If a line below contains the string "running", return that line.
════════════════════
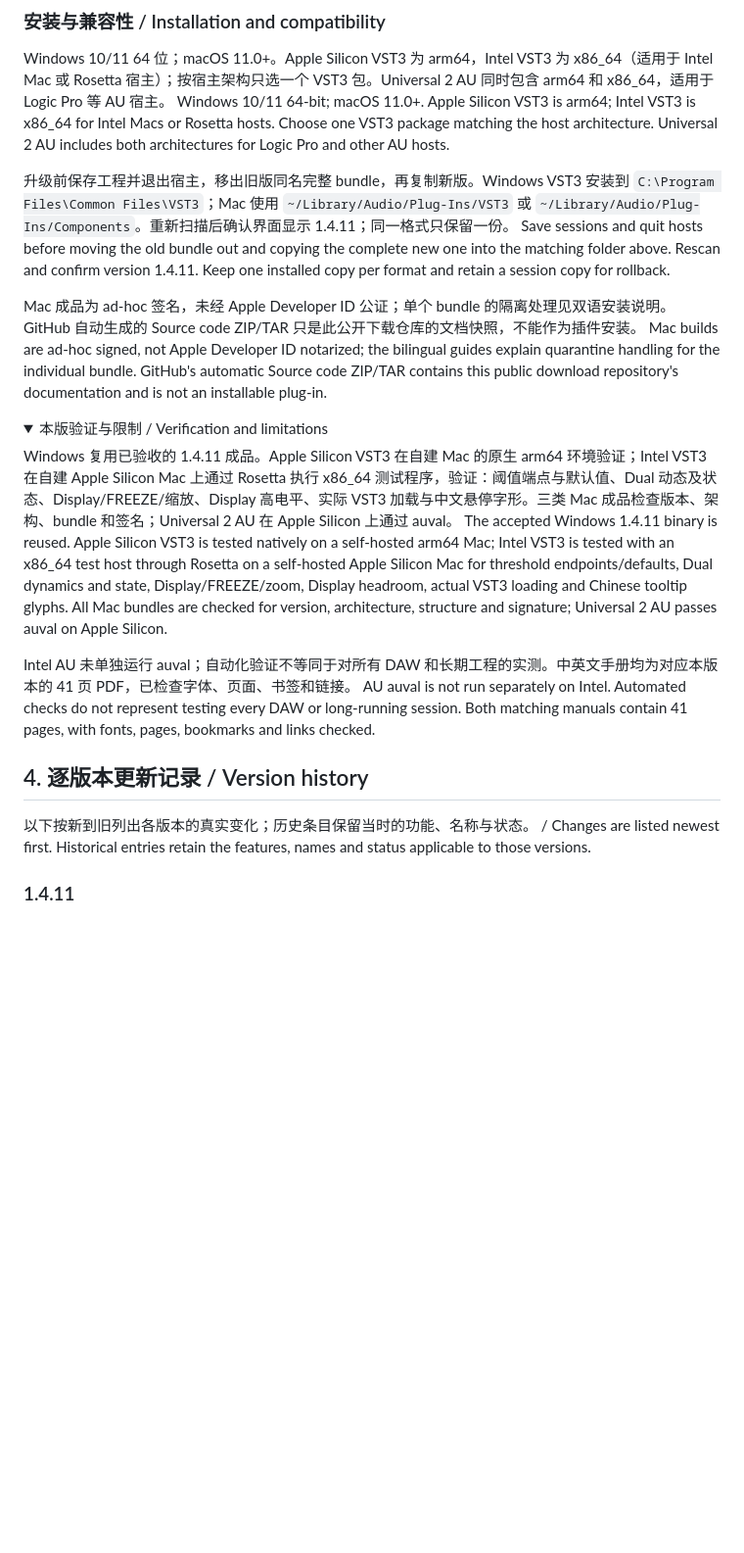
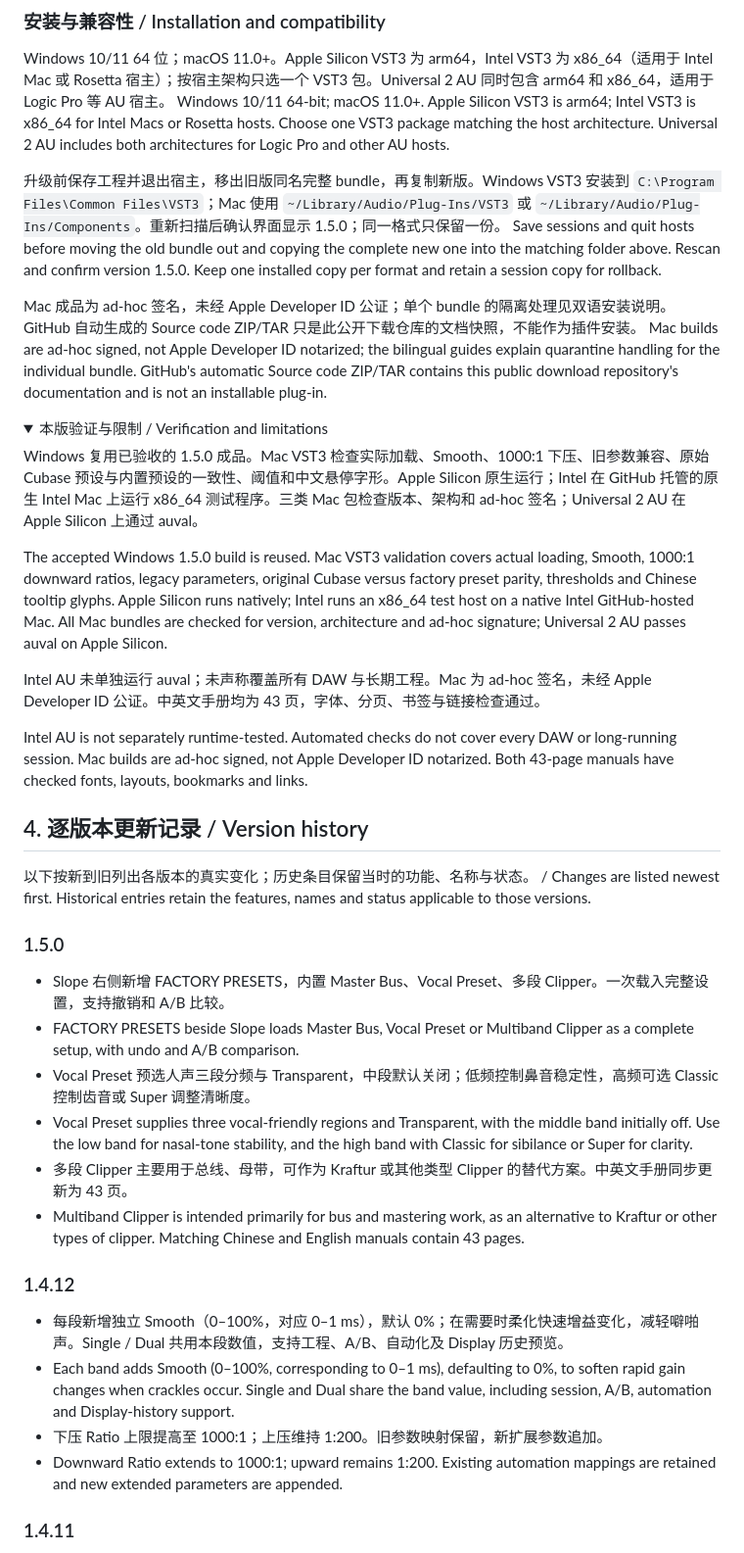
Before and after one commit to Qing-Audio/QQ-Super-Multiband-Compression-Release, a Markdown page: README.md, the part around one of its changes. Shown at 98% size. Drawn GitHub-style; folded sections open; blank space fills up the shorter version.

```diff
--- a/README.md
+++ b/README.md
@@ -87,8 +92,8 @@ GitHub 自动生成的 `Source code (zip)` / `Source code (tar.gz)` 是本公开
 Windows 10/11 64 位；macOS 11.0+。Apple Silicon VST3 为 arm64，Intel VST3 为 x86_64（适用于 Intel Mac 或 Rosetta 宿主）；按宿主架构只选一个 VST3 包。Universal 2 AU 同时包含 arm64 和 x86_64，适用于 Logic Pro 等 AU 宿主。
 Windows 10/11 64-bit; macOS 11.0+. Apple Silicon VST3 is arm64; Intel VST3 is x86_64 for Intel Macs or Rosetta hosts. Choose one VST3 package matching the host architecture. Universal 2 AU includes both architectures for Logic Pro and other AU hosts.
 
-升级前保存工程并退出宿主，移出旧版同名完整 bundle，再复制新版。Windows VST3 安装到 `C:\Program Files\Common Files\VST3`；Mac 使用 `~/Library/Audio/Plug-Ins/VST3` 或 `~/Library/Audio/Plug-Ins/Components`。重新扫描后确认界面显示 1.4.11；同一格式只保留一份。
-Save sessions and quit hosts before moving the old bundle out and copying the complete new one into the matching folder above. Rescan and confirm version 1.4.11. Keep one installed copy per format and retain a session copy for rollback.
+升级前保存工程并退出宿主，移出旧版同名完整 bundle，再复制新版。Windows VST3 安装到 `C:\Program Files\Common Files\VST3`；Mac 使用 `~/Library/Audio/Plug-Ins/VST3` 或 `~/Library/Audio/Plug-Ins/Components`。重新扫描后确认界面显示 1.5.0；同一格式只保留一份。
+Save sessions and quit hosts before moving the old bundle out and copying the complete new one into the matching folder above. Rescan and confirm version 1.5.0. Keep one installed copy per format and retain a session copy for rollback.
 
 Mac 成品为 ad-hoc 签名，未经 Apple Developer ID 公证；单个 bundle 的隔离处理见双语安装说明。GitHub 自动生成的 Source code ZIP/TAR 只是此公开下载仓库的文档快照，不能作为插件安装。
 Mac builds are ad-hoc signed, not Apple Developer ID notarized; the bilingual guides explain quarantine handling for the individual bundle. GitHub's automatic Source code ZIP/TAR contains this public download repository's documentation and is not an installable plug-in.
@@ -96,17 +101,35 @@ Mac builds are ad-hoc signed, not Apple Developer ID notarized; the bilingual gu
 <details>
 <summary>本版验证与限制 / Verification and limitations</summary>
 
-Windows 复用已验收的 1.4.11 成品。Apple Silicon VST3 在自建 Mac 的原生 arm64 环境验证；Intel VST3 在自建 Apple Silicon Mac 上通过 Rosetta 执行 x86_64 测试程序，验证：阈值端点与默认值、Dual 动态及状态、Display/FREEZE/缩放、Display 高电平、实际 VST3 加载与中文悬停字形。三类 Mac 成品检查版本、架构、bundle 和签名；Universal 2 AU 在 Apple Silicon 上通过 auval。
-The accepted Windows 1.4.11 binary is reused. Apple Silicon VST3 is tested natively on a self-hosted arm64 Mac; Intel VST3 is tested with an x86_64 test host through Rosetta on a self-hosted Apple Silicon Mac for threshold endpoints/defaults, Dual dynamics and state, Display/FREEZE/zoom, Display headroom, actual VST3 loading and Chinese tooltip glyphs. All Mac bundles are checked for version, architecture, structure and signature; Universal 2 AU passes auval on Apple Silicon.
+Windows 复用已验收的 1.5.0 成品。Mac VST3 检查实际加载、Smooth、1000:1 下压、旧参数兼容、原始 Cubase 预设与内置预设的一致性、阈值和中文悬停字形。Apple Silicon 原生运行；Intel 在 GitHub 托管的原生 Intel Mac 上运行 x86_64 测试程序。三类 Mac 包检查版本、架构和 ad-hoc 签名；Universal 2 AU 在 Apple Silicon 上通过 auval。
 
-Intel AU 未单独运行 auval；自动化验证不等同于对所有 DAW 和长期工程的实测。中英文手册均为对应本版本的 41 页 PDF，已检查字体、页面、书签和链接。
-AU auval is not run separately on Intel. Automated checks do not represent testing every DAW or long-running session. Both matching manuals contain 41 pages, with fonts, pages, bookmarks and links checked.
+The accepted Windows 1.5.0 build is reused. Mac VST3 validation covers actual loading, Smooth, 1000:1 downward ratios, legacy parameters, original Cubase versus factory preset parity, thresholds and Chinese tooltip glyphs. Apple Silicon runs natively; Intel runs an x86_64 test host on a native Intel GitHub-hosted Mac. All Mac bundles are checked for version, architecture and ad-hoc signature; Universal 2 AU passes auval on Apple Silicon.
+
+Intel AU 未单独运行 auval；未声称覆盖所有 DAW 与长期工程。Mac 为 ad-hoc 签名，未经 Apple Developer ID 公证。中英文手册均为 43 页，字体、分页、书签与链接检查通过。
+
+Intel AU is not separately runtime-tested. Automated checks do not cover every DAW or long-running session. Mac builds are ad-hoc signed, not Apple Developer ID notarized. Both 43-page manuals have checked fonts, layouts, bookmarks and links.
 
 </details>
 
 ## 4. 逐版本更新记录 / Version history
 
 以下按新到旧列出各版本的真实变化；历史条目保留当时的功能、名称与状态。 / Changes are listed newest first. Historical entries retain the features, names and status applicable to those versions.
+
+### 1.5.0
+
+- Slope 右侧新增 FACTORY PRESETS，内置 Master Bus、Vocal Preset、多段 Clipper。一次载入完整设置，支持撤销和 A/B 比较。
+- FACTORY PRESETS beside Slope loads Master Bus, Vocal Preset or Multiband Clipper as a complete setup, with undo and A/B comparison.
+- Vocal Preset 预选人声三段分频与 Transparent，中段默认关闭；低频控制鼻音稳定性，高频可选 Classic 控制齿音或 Super 调整清晰度。
+- Vocal Preset supplies three vocal-friendly regions and Transparent, with the middle band initially off. Use the low band for nasal-tone stability, and the high band with Classic for sibilance or Super for clarity.
+- 多段 Clipper 主要用于总线、母带，可作为 Kraftur 或其他类型 Clipper 的替代方案。中英文手册同步更新为 43 页。
+- Multiband Clipper is intended primarily for bus and mastering work, as an alternative to Kraftur or other types of clipper. Matching Chinese and English manuals contain 43 pages.
+
+### 1.4.12
+
+- 每段新增独立 Smooth（0–100%，对应 0–1 ms），默认 0%；在需要时柔化快速增益变化，减轻噼啪声。Single / Dual 共用本段数值，支持工程、A/B、自动化及 Display 历史预览。
+- Each band adds Smooth (0–100%, corresponding to 0–1 ms), defaulting to 0%, to soften rapid gain changes when crackles occur. Single and Dual share the band value, including session, A/B, automation and Display-history support.
+- 下压 Ratio 上限提高至 1000:1；上压维持 1:200。旧参数映射保留，新扩展参数追加。
+- Downward Ratio extends to 1000:1; upward remains 1:200. Existing automation mappings are retained and new extended parameters are appended.
 
 ### 1.4.11
 
```
Also changed, not shown: other parts of README.md (+24 -19 lines), images/v1.5.0/bands-light.png (added), images/v1.5.0/display-expanded.png (added), images/v1.5.0/overview-dark.png (added), images/v1.5.0/sidechain-external.png (added).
════════════════════
● **Answer for this exercise**:
-AU auval is not run separately on Intel. Automated checks do not represent testing every DAW or long-running session. Both matching manuals contain 41 pages, with fonts, pages, bookmarks and links checked.
+Intel AU is not separately runtime-tested. Automated checks do not cover every DAW or long-running session. Mac builds are ad-hoc signed, not Apple Developer ID notarized. Both 43-page manuals have checked fonts, layouts, bookmarks and links.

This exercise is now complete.